This month West Cork Branch Chairman David Rees looks into the life and behaviour of the Common Starling.
The Starling is one of most common and recognisable birds. It is found throughout the country and is will often nest close to our homes, in sheds, outbuildings or gaps in houses. Because it is so common, the humble Starling can be easily overlooked. But look more closely and the Starling is surprising bird. For a start, its plumage is not a uniform dull colour. When it catches the sun, it has a beautiful shimmering blue/green/purple colour with white speckles. The young birds are a uniform brown colour but, as the summer progresses, they are a strange halfway mix, with brown heads and upper part of the body, while the rest of the body takes on the beautiful adult feathering. The Starling’s song is also a surprise. If you listen carefully, you can pick out elements that it has borrowed or mimicked from other birds, as well as snatches of man-made sounds such as car alarms or phone ringtones. But it is in winter that the most astonishing aspect of the Starling’s lifestyle takes place, when it gathers in large flocks and performs an amazing ‘dance’ or more correctly a murmuration, just before the birds go to roost en masse.
The Starling is an early nester and the young birds are on the wing in July and, at this stage, small groups start to gather together and form flocks. As the summer turns into autumn and autumn into winter, these flocks can get larger and larger. And it is then that some spectacular murmurations can take place. A murmuration is when a large flock, numbering in the tens or even hundreds of thousands can be seen swooping and swirling over an area just before the birds settle in for the night in their chosen roost area. These murmurations can be truly spectacular and a search on YouTube can show some astonishing clips of the birds, rivalling some of the greatest wildlife spectacles in the world. Last winter, images of a Starling murmuration at Lough Ennell in Co Westmeath went viral, as one of the images seemed to show the birds forming a giant bird shape. The numbers of birds involved in these murmurations can also be truly staggering with the well-known roost in Rome thought to number in the millions.

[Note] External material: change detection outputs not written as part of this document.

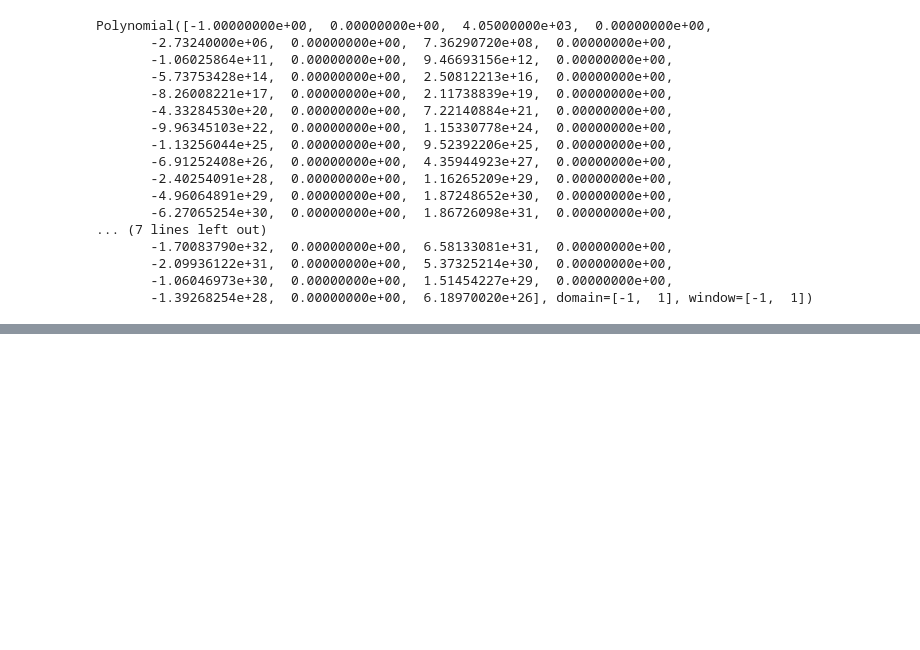
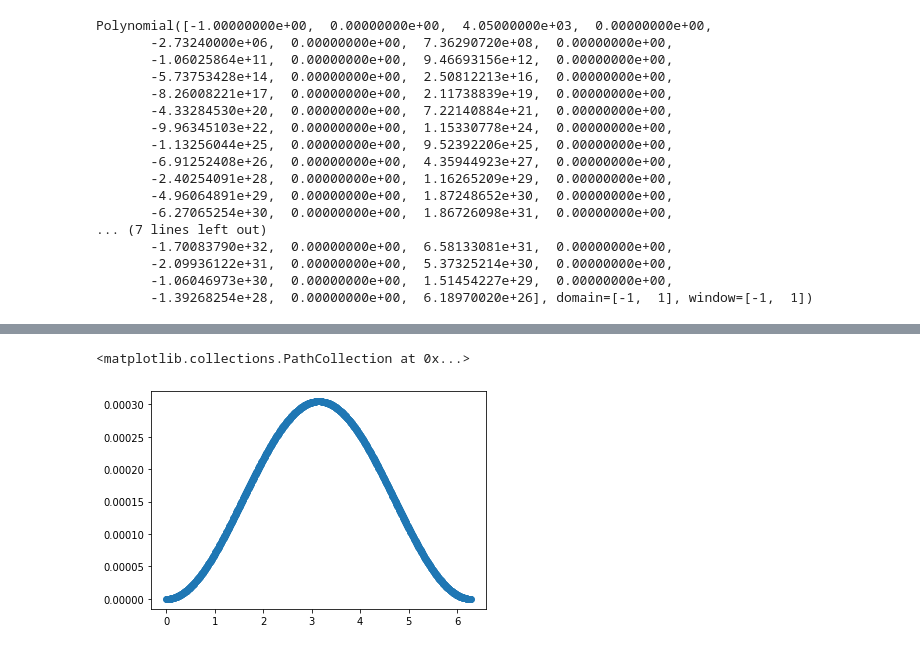
Before and after one commit to a-kapila/quantum-error, a Jupyter notebook: data_and_scripts/final_paper_fits.ipynb, the cells around one changed output, grey strips where cells are left out. Drawn from its saved outputs; the diff is of its cells as text; code cells hidden in the pictures; blank space fills up the shorter version.

```diff
--- a/data_and_scripts/final_paper_fits.ipynb
+++ b/data_and_scripts/final_paper_fits.ipynb
@@ -92,0 +109,5 @@ Polynomial([-1.00000000e+00,  0.00000000e+00,  4.05000000e+03,  0.00000000e+00,
+# %%
+plt.scatter(x,y2)
+# %% [output]
+<matplotlib.collections.PathCollection at 0x...>
+[figure, added]
```
Also changed, not shown: parts of 1 cell of this notebook, 34 other files.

So why do they do this? Well first of all, roosting in large numbers in the winter can be a great advantage, as the warmth generated by so many birds can help individuals to stay warmer during the cold winter’s nights. Secondly, an individual’s chances of being picked off by a predator is greatly lessened if it is surrounded by thousands of other birds. It is thought that the murmuration can act as a draw, a sign if you like, to other Starlings, as where to find the roost and increase the numbers at the roost. Birds can travel some 20 kilometres or more to meet up with the main flock. Ireland’s breeding Starling population is thought to be around two million birds, but birds from Scandinavia, northern and central Europe will migrate to Ireland for the winter to greatly increase the numbers of birds here. The ‘how do they do it?’ is equally fascinating, and it is now thought that each individual is reacting to seven other birds in its immediate vicinity. So, if one bird changes direction, the seven around it also change in unison, as do the next seven and so on and so on. In this way the whole flock can move around in swoops, dives and acrobatic waves in a mesmerising ballet of movement. The presence of so many birds will attract the attention of predators. Barn Owls, Peregrines, Sparrowhawks and Hen Harriers have all been recorded hunting around these murmurations. Their presence can add to the ballet of movement, as the Starlings closest to the predator move to avoid being caught so that the whole flock can split and then come back together again as the predator moves through the flock.
Starlings will roost in a variety of locations including reed beds, large buildings, piers and blocks of woodland, and can also occur almost anywhere in the country. These gatherings can be a little bit unpredictable and while they can return to the same area for a number of years in a row, there is no guarantee that they will be there every year. In recent years, we have been lucky enough to have a roost occurring just outside Timoleague (go to our Facebook Page for footage recorded by Peter Wolstenholme in 2017. So, as dusk draws in during the winter evenings, keep your eye out for a dancing, swirling flock of birds and witness one of the natural world’s most spectacular sights; it could occur near you. If you are lucky enough to see one please report it to us, either through our Facebook page or the main Birdwatch Ireland website.
BirdWatch Ireland West Cork Branch. For more information about the Branch contact Nicholas Mitchell at firstname.lastname@example.org or join our mailing list by sending an email to email@example.com.